- **WORK TO BE COMPLETED**: Find every line in the records below that holds the word "Uslip", and copy each one.

■ ■ ■

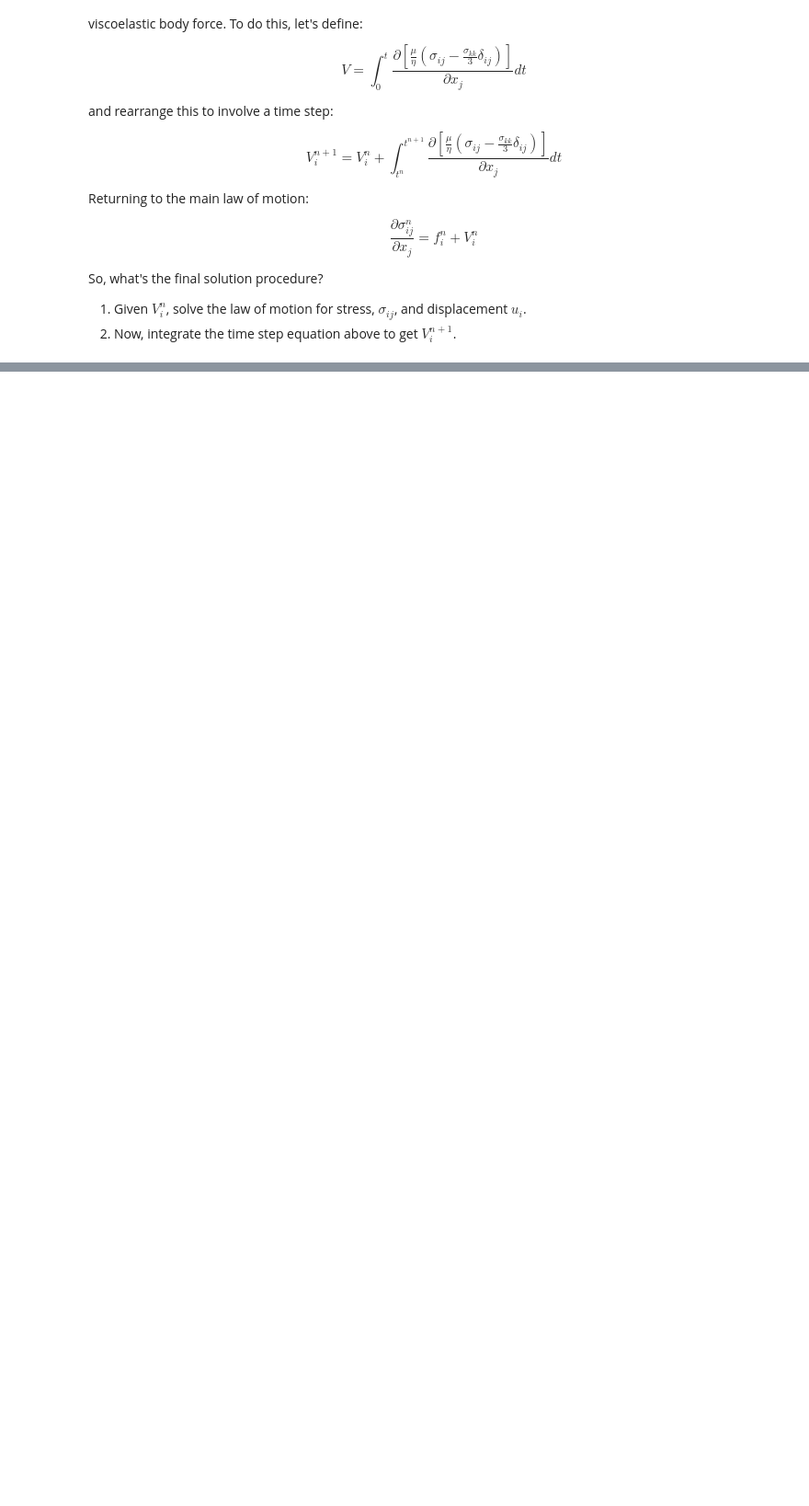
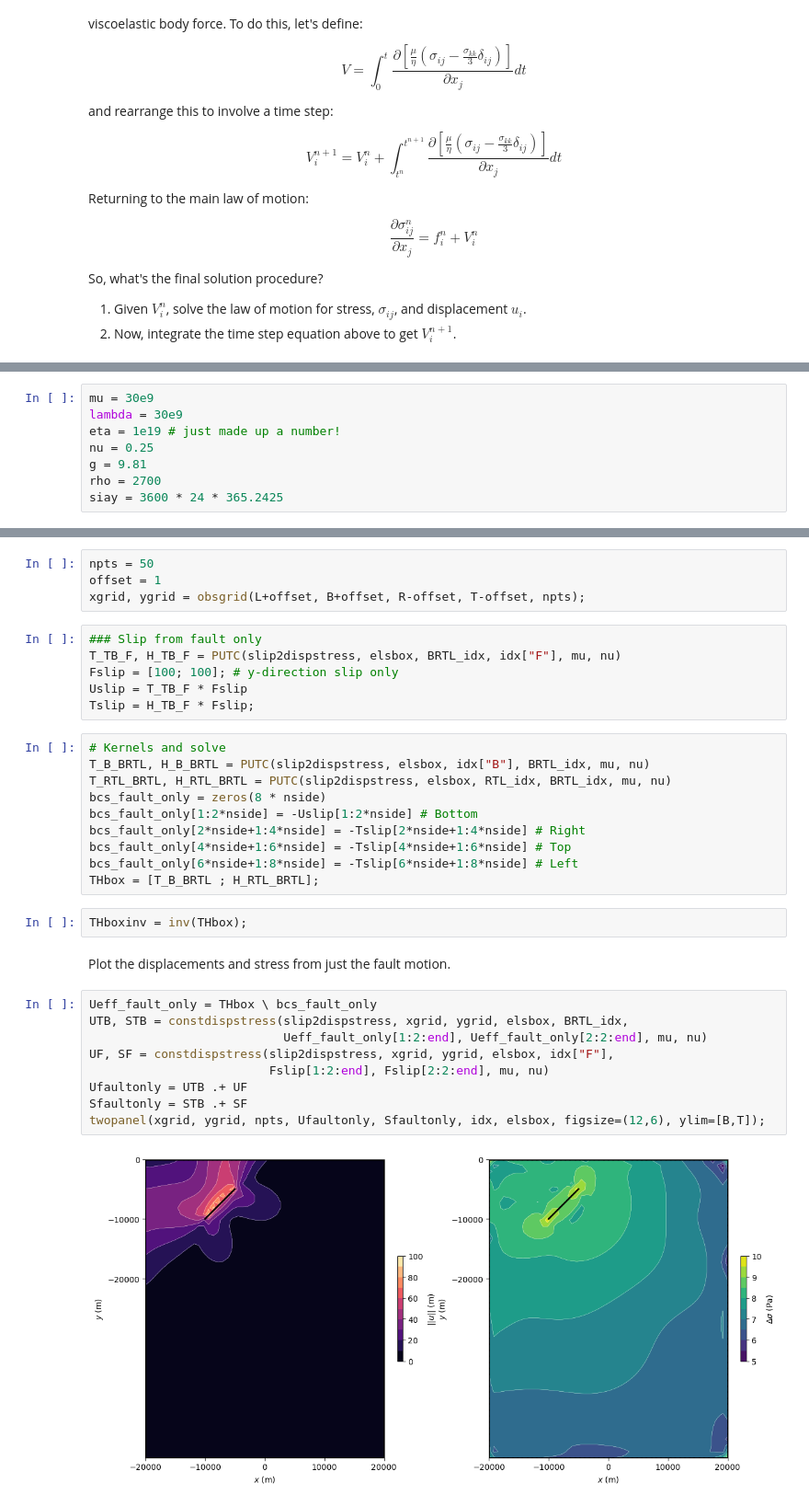
Before and after one commit to brendanjmeade/Bem2d.jl, a Jupyter notebook: fem_bem/viscoelastic.ipynb, the cells around one changed output, grey strips where cells are left out. Shown at 92% size. Saved outputs shown, nothing was run; the diff lists cells and outputs as text; blank space fills up the shorter version.

```diff
--- a/fem_bem/viscoelastic.ipynb
+++ b/fem_bem/viscoelastic.ipynb
@@ -52,0 +83,8 @@ So, what's the final solution procedure?
+# %%
+mu = 30e9
+lambda = 30e9
+eta = 1e19 # just made up a number!
+nu = 0.25
+g = 9.81
+rho = 2700
+siay = 3600 * 24 * 365.2425
@@ -52,0 +124,35 @@ So, what's the final solution procedure?
+# %%
+npts = 50
+offset = 1
+xgrid, ygrid = obsgrid(L+offset, B+offset, R-offset, T-offset, npts);
+# %%
+### Slip from fault only
+T_TB_F, H_TB_F = PUTC(slip2dispstress, elsbox, BRTL_idx, idx["F"], mu, nu)
+Fslip = [100; 100]; # y-direction slip only
+Uslip = T_TB_F * Fslip
+Tslip = H_TB_F * Fslip;
+# %%
+# Kernels and solve
+T_B_BRTL, H_B_BRTL = PUTC(slip2dispstress, elsbox, idx["B"], BRTL_idx, mu, nu)
+T_RTL_BRTL, H_RTL_BRTL = PUTC(slip2dispstress, elsbox, RTL_idx, BRTL_idx, mu, nu)
+bcs_fault_only = zeros(8 * nside)
+bcs_fault_only[1:2*nside] = -Uslip[1:2*nside] # Bottom
+bcs_fault_only[2*nside+1:4*nside] = -Tslip[2*nside+1:4*nside] # Right
+bcs_fault_only[4*nside+1:6*nside] = -Tslip[4*nside+1:6*nside] # Top
+bcs_fault_only[6*nside+1:8*nside] = -Tslip[6*nside+1:8*nside] # Left
+THbox = [T_B_BRTL ; H_RTL_BRTL];
+# %%
+THboxinv = inv(THbox);
+# %% [markdown]
+Plot the displacements and stress from just the fault motion.
+# %%
+Ueff_fault_only = THbox \ bcs_fault_only
+UTB, STB = constdispstress(slip2dispstress, xgrid, ygrid, elsbox, BRTL_idx,
+                           Ueff_fault_only[1:2:end], Ueff_fault_only[2:2:end], mu, nu)
+UF, SF = constdispstress(slip2dispstress, xgrid, ygrid, elsbox, idx["F"],
+                         Fslip[1:2:end], Fslip[2:2:end], mu, nu)
+Ufaultonly = UTB .+ UF
+Sfaultonly = STB .+ SF
+twopanel(xgrid, ygrid, npts, Ufaultonly, Sfaultonly, idx, elsbox, figsize=(12,6), ylim=[B,T]);
+# %% [output]
+[figure, added]
```
Also changed, not shown: parts of 11 cells of this notebook, 3 other files.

■ ■ ■

- **ANSWER SPACE**:
+Uslip = T_TB_F * Fslip
+bcs_fault_only[1:2*nside] = -Uslip[1:2*nside] # Bottom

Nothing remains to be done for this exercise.